So perhaps Bellevere wasn’t a remake or a retelling. It became its own story, a different book from Mansfield Park. It deserves to be read as that, for what it is, rather than through a lens of seeing nonexistent undercurrents from the original book or the several movie adaptations. But it wasn’t read that way and by now I don’t care if it was. I just want to clarify what I believed was in the story.
And there will be more updates.
Besides Victoria, who is second oldest in the Duke of Segovia’s family, there are five other sisters. I had a moment of fried-brain when redoing the book (honestly it is very hot here in Texas right now!) and put on the back cover and descriptions everywhere that Victoria has six sisters! See, this is what happens when you can barely grasp your own material. Which, since it’s a simple little escapist fairy tale, doesn’t bode well for me.
Bella is the oldest—sometimes I call them Bella Segovia and Victoria Segovia because I didn’t really give them last names—and Victoria doesn’t understand her very well. She admires Bella as charismatic and feels she is oppressed by life in the castle. But actually, we don’t really know much of what Bella’s like.
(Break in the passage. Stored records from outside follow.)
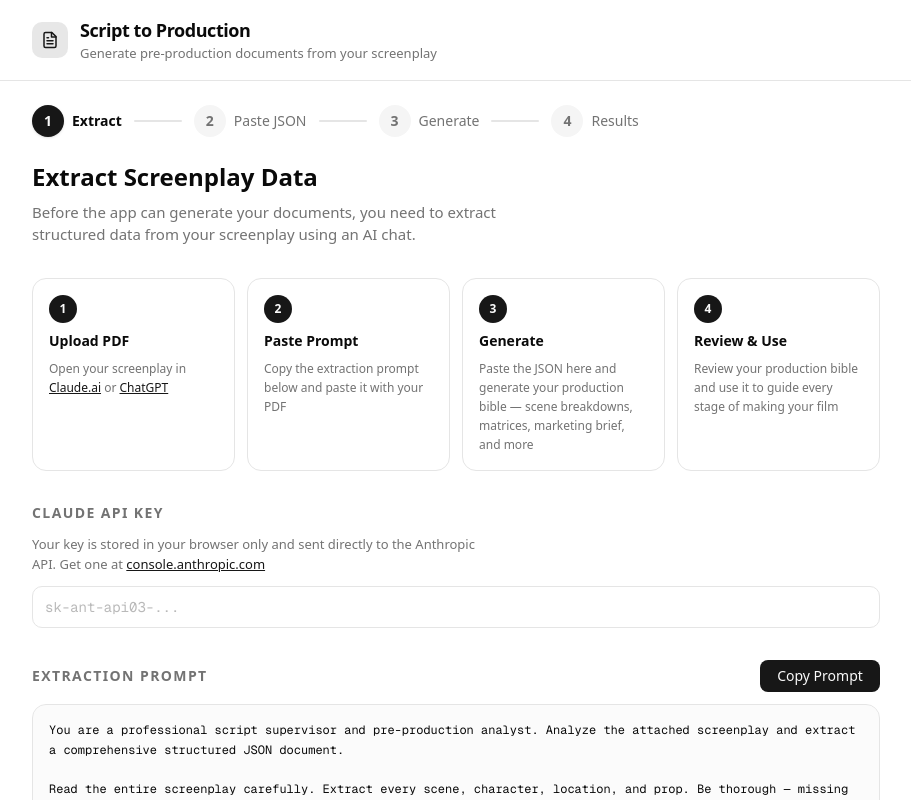
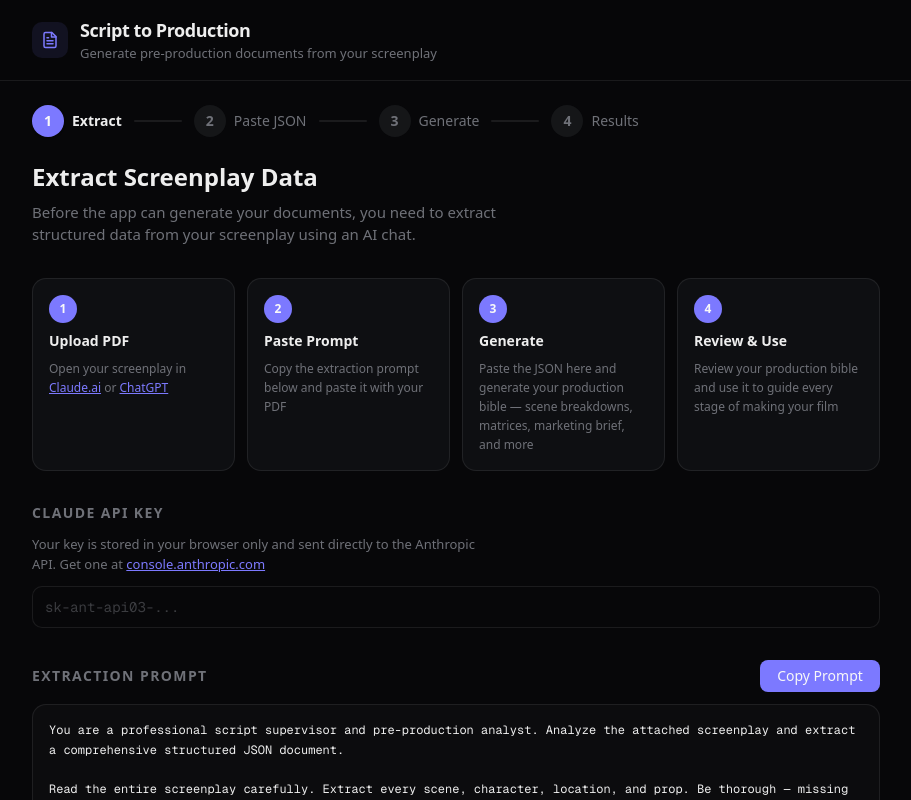
Before and after one commit to madebysan/greenlight, a Next.js app: page / in a window 1280 px wide. Shown: the top 800 px of the page, without its empty margins (184-1095 px from the left). Built offline with nearby package versions, Linux system fonts and the light colour scheme.

Commit message:
checkpoint: update 7 files (css/tsx)

```diff
--- a/app/globals.css
+++ b/app/globals.css
@@ -83,37 +83,39 @@
 }
 
 .dark {
-  --background: oklch(0.145 0 0);
-  --foreground: oklch(0.985 0 0);
-  --card: oklch(0.205 0 0);
-  --card-foreground: oklch(0.985 0 0);
-  --popover: oklch(0.205 0 0);
-  --popover-foreground: oklch(0.985 0 0);
-  --primary: oklch(0.922 0 0);
-  --primary-foreground: oklch(0.205 0 0);
-  --secondary: oklch(0.269 0 0);
-  --secondary-foreground: oklch(0.985 0 0);
-  --muted: oklch(0.269 0 0);
-  --muted-foreground: oklch(0.708 0 0);
-  --accent: oklch(0.269 0 0);
-  --accent-foreground: oklch(0.985 0 0);
-  --destructive: oklch(0.704 0.191 22.216);
-  --border: oklch(1 0 0 / 10%);
-  --input: oklch(1 0 0 / 15%);
-  --ring: oklch(0.556 0 0);
-  --chart-1: oklch(0.488 0.243 264.376);
-  --chart-2: oklch(0.696 0.17 162.48);
-  --chart-3: oklch(0.769 0.188 70.08);
-  --chart-4: oklch(0.627 0.265 303.9);
-  --chart-5: oklch(0.645 0.246 16.439);
-  --sidebar: oklch(0.205 0 0);
-  --sidebar-foreground: oklch(0.985 0 0);
-  --sidebar-primary: oklch(0.488 0.243 264.376);
-  --sidebar-primary-foreground: oklch(0.985 0 0);
-  --sidebar-accent: oklch(0.269 0 0);
-  --sidebar-accent-foreground: oklch(0.985 0 0);
-  --sidebar-border: oklch(1 0 0 / 10%);
-  --sidebar-ring: oklch(0.556 0 0);
+  /* Runway-inspired: near-black with subtle cool undertone */
+  --background: oklch(0.13 0.005 270);
+  --foreground: oklch(0.95 0 0);
+  --card: oklch(0.17 0.005 270);
+  --card-foreground: oklch(0.95 0 0);
+  --popover: oklch(0.17 0.005 270);
+  --popover-foreground: oklch(0.95 0 0);
+  /* Violet accent for primary actions */
+  --primary: oklch(0.65 0.2 280);
+  --primary-foreground: oklch(0.98 0 0);
+  --secondary: oklch(0.22 0.005 270);
+  --secondary-foreground: oklch(0.92 0 0);
+  --muted: oklch(0.20 0.005 270);
+  --muted-foreground: oklch(0.55 0.01 270);
+  --accent: oklch(0.22 0.01 270);
+  --accent-foreground: oklch(0.92 0 0);
+  --destructive: oklch(0.65 0.2 25);
+  --border: oklch(1 0 0 / 8%);
+  --input: oklch(1 0 0 / 10%);
+  --ring: oklch(0.65 0.2 280);
+  --chart-1: oklch(0.65 0.2 280);
+  --chart-2: oklch(0.70 0.17 162);
+  --chart-3: oklch(0.77 0.19 70);
+  --chart-4: oklch(0.63 0.26 304);
+  --chart-5: oklch(0.65 0.25 16);
+  --sidebar: oklch(0.11 0.005 270);
+  --sidebar-foreground: oklch(0.92 0 0);
+  --sidebar-primary: oklch(0.65 0.2 280);
+  --sidebar-primary-foreground: oklch(0.98 0 0);
+  --sidebar-accent: oklch(0.18 0.01 270);
+  --sidebar-accent-foreground: oklch(0.92 0 0);
+  --sidebar-border: oklch(1 0 0 / 6%);
+  --sidebar-ring: oklch(0.65 0.2 280);
 }
 
 @layer base {
--- a/app/layout.tsx
+++ b/app/layout.tsx
@@ -24,7 +24,7 @@ export default function RootLayout({
   children: React.ReactNode;
 }>) {
   return (
-    <html lang="en">
+    <html lang="en" className="dark">
       <body
         className={`${geistSans.variable} ${geistMono.variable} antialiased`}
       >
--- a/components/viewers/poster-concepts-viewer.tsx
+++ b/components/viewers/poster-concepts-viewer.tsx
@@ -393,7 +393,7 @@ export function PosterConceptsViewer({ content, savedImages, onImagesChange }: P
                                 onClick={(e) => { e.stopPropagation(); copyAIPrompt(concept); }}
                                 className={`inline-flex items-center gap-1 text-[11px] font-medium px-2 py-1 rounded-md transition-colors ${
                                   isCopied
-                                    ? "bg-green-50 text-green-700"
+                                    ? "bg-emerald-500/15 text-emerald-400"
                                     : "text-muted-foreground hover:text-foreground hover:bg-muted"
                                 }`}
                               >
--- a/components/viewers/production-matrices-viewer.tsx
+++ b/components/viewers/production-matrices-viewer.tsx
@@ -153,7 +153,7 @@ function LocationCards({ table }: { table: TableSection }) {
           <div key={i} className="rounded-xl border p-4">
             <div className="flex items-center gap-2 mb-2.5">
               <span className={`text-[10px] font-semibold px-1.5 py-0.5 rounded border ${
-                isExt ? "bg-sky-50 text-sky-700 border-sky-200" : "bg-amber-50 text-amber-700 border-amber-200"
+                isExt ? "bg-sky-500/15 text-sky-400 border-sky-500/20" : "bg-amber-500/15 text-amber-400 border-amber-500/20"
               }`}>
                 {locType}
               </span>
@@ -273,9 +273,9 @@ function WardrobeTimeline({ table }: { table: TableSection }) {
                       {change && change !== "Same" && change !== "Initial" && (
                         <span className={`ml-2 inline-block text-[10px] px-1.5 py-0.5 rounded ${
                           change.toLowerCase() === "change"
-                            ? "bg-blue-50 text-blue-600"
+                            ? "bg-blue-500/15 text-blue-400"
                             : change.toLowerCase() === "callback"
-                            ? "bg-purple-50 text-purple-600"
+                            ? "bg-purple-500/15 text-purple-400"
                             : "bg-muted text-muted-foreground"
                         }`}>
                           {change}
@@ -305,10 +305,10 @@ function VFXCards({ table }: { table: TableSection }) {
         const reqs = row[4] || "";
 
         const complexityColor = complexity.toLowerCase().includes("high")
-          ? "bg-red-50 text-red-700 border-red-200"
+          ? "bg-red-500/15 text-red-400 border-red-500/20"
           : complexity.toLowerCase().includes("moderate")
-          ? "bg-amber-50 text-amber-700 border-amber-200"
-          : "bg-green-50 text-green-700 border-green-200";
+          ? "bg-amber-500/15 text-amber-400 border-amber-500/20"
+          : "bg-emerald-500/15 text-emerald-400 border-emerald-500/20";
 
         return (
           <div key={i} className="rounded-xl border p-4">
@@ -316,7 +316,7 @@ function VFXCards({ table }: { table: TableSection }) {
               <span className="text-[11px] font-mono font-semibold bg-muted rounded px-1.5 py-0.5">
                 Sc {scene}
               </span>
-              <span className="text-[10px] font-semibold px-1.5 py-0.5 rounded border bg-violet-50 text-violet-700 border-violet-200">
+              <span className="text-[10px] font-semibold px-1.5 py-0.5 rounded border bg-violet-500/15 text-violet-400 border-violet-500/20">
                 {type}
               </span>
               <span className={`text-[10px] font-semibold px-1.5 py-0.5 rounded border ${complexityColor}`}>
@@ -494,7 +494,7 @@ function CharacterCard({ char, index, portrait }: { char: Character; index: numb
           </p>
           {char.specialReqs && char.specialReqs !== "None" && (
             <div className="flex gap-2 items-start">
-              <span className="text-[10px] uppercase tracking-wider text-amber-700 font-semibold bg-amber-50 rounded px-1.5 py-0.5 shrink-0 mt-0.5">
+              <span className="text-[10px] uppercase tracking-wider text-amber-400 font-semibold bg-amber-500/15 rounded px-1.5 py-0.5 shrink-0 mt-0.5">
                 Special
               </span>
               <span className="text-[12px] text-foreground/60">
--- a/components/viewers/scene-breakdown-viewer.tsx
+++ b/components/viewers/scene-breakdown-viewer.tsx
@@ -79,19 +79,19 @@ function scenesToMarkdown(title: string, overview: Overview, scenes: Scene[]): s
 }
 
 const INT_EXT_STYLES = {
-  INT: "bg-amber-100 text-amber-800 border-amber-200",
-  EXT: "bg-sky-100 text-sky-800 border-sky-200",
+  INT: "bg-amber-500/15 text-amber-400 border-amber-500/20",
+  EXT: "bg-sky-500/15 text-sky-400 border-sky-500/20",
   "": "bg-muted text-muted-foreground",
 };
 
 const TIME_STYLES: Record<string, string> = {
-  NIGHT: "bg-indigo-100 text-indigo-800",
-  DAY: "bg-yellow-50 text-yellow-800",
-  MORNING: "bg-orange-50 text-orange-800",
-  AFTERNOON: "bg-amber-50 text-amber-800",
-  EVENING: "bg-purple-50 text-purple-800",
-  DAWN: "bg-pink-50 text-pink-800",
-  DUSK: "bg-violet-50 text-violet-800",
+  NIGHT: "bg-indigo-500/15 text-indigo-400",
+  DAY: "bg-yellow-500/15 text-yellow-400",
+  MORNING: "bg-orange-500/15 text-orange-400",
+  AFTERNOON: "bg-amber-500/15 text-amber-400",
+  EVENING: "bg-purple-500/15 text-purple-400",
+  DAWN: "bg-pink-500/15 text-pink-400",
+  DUSK: "bg-violet-500/15 text-violet-400",
 };
 
 const EMPHASIS_FIELDS = new Set(["Key Visual Moment", "Emotional Beat"]);
--- a/components/viewers/storyboard-viewer.tsx
+++ b/components/viewers/storyboard-viewer.tsx
@@ -201,8 +201,8 @@ function SceneCard({ scene, copiedScene, onCopy, imageState, onGenerate, regenSt
         {intExt && (
           <span className={`text-[10px] font-semibold px-1.5 py-0.5 rounded border ${
             intExt === "EXT"
-              ? "bg-sky-50 text-sky-700 border-sky-200"
-              : "bg-amber-50 text-amber-700 border-amber-200"
+              ? "bg-sky-500/15 text-sky-400 border-sky-500/20"
+              : "bg-amber-500/15 text-amber-400 border-amber-500/20"
           }`}>
             {intExt}
           </span>
@@ -268,7 +268,7 @@ function SceneCard({ scene, copiedScene, onCopy, imageState, onGenerate, regenSt
           onClick={() => onCopy(scene)}
           className={`inline-flex items-center gap-1.5 text-[11px] font-medium px-2.5 py-1.5 rounded-md border transition-colors ${
             isCopied
-              ? "bg-green-50 text-green-700 border-green-200"
+              ? "bg-emerald-500/15 text-emerald-400 border-emerald-500/20"
               : "text-muted-foreground hover:text-foreground hover:bg-muted border-transparent hover:border-border"
           }`}
         >
--- a/components/wizard/step-generating.tsx
+++ b/components/wizard/step-generating.tsx
@@ -21,7 +21,7 @@ const STATUS_ICON: Record<DocumentResult["status"], string> = {
 const STATUS_COLOR: Record<DocumentResult["status"], string> = {
   pending: "text-muted-foreground",
   generating: "text-primary animate-pulse",
-  done: "text-green-600",
+  done: "text-emerald-400",
   error: "text-destructive",
 };
 
@@ -173,7 +173,7 @@ export function StepGenerating({
               doc.status === "generating"
                 ? "border-primary/30 bg-primary/5 shadow-sm"
                 : doc.status === "done"
-                  ? "bg-green-50/50 border-green-200/50"
+                  ? "bg-emerald-500/10 border-emerald-500/20"
                   : doc.status === "error"
                     ? "bg-destructive/5 border-destructive/20"
                     : ""
```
Probably because she’s really, really in the background.
Then there is Julia—who’s next after Victoria—and she ran off to get married. Now she lives with a rich, irritating man in France and the others aren’t allowed to see her. Neva is spoiled, daring, and always sneaking out of the castle. She comes to a bad end—and Lucinda is the next sister. She’s very boring and barely seen at all except she gets married too.
Araina is the youngest and in the second half she gets a lot of room. She took over the “Lulu” role from Alyce. Lulu was Alyce’s cousin and friend and a very bubbly person. “Lulu” also appeared in Millhaven Castle and is a character I worked with over and over, so it was hard to fill her shoes, but Araina was invisible in the first half so it was good to flesh her out.
And there will be more updates.
7 books published and 3 more on the way. Farmer's daughter, Star Wars fan, loves to read rather than talk about reading. Always has time to finish her WIP.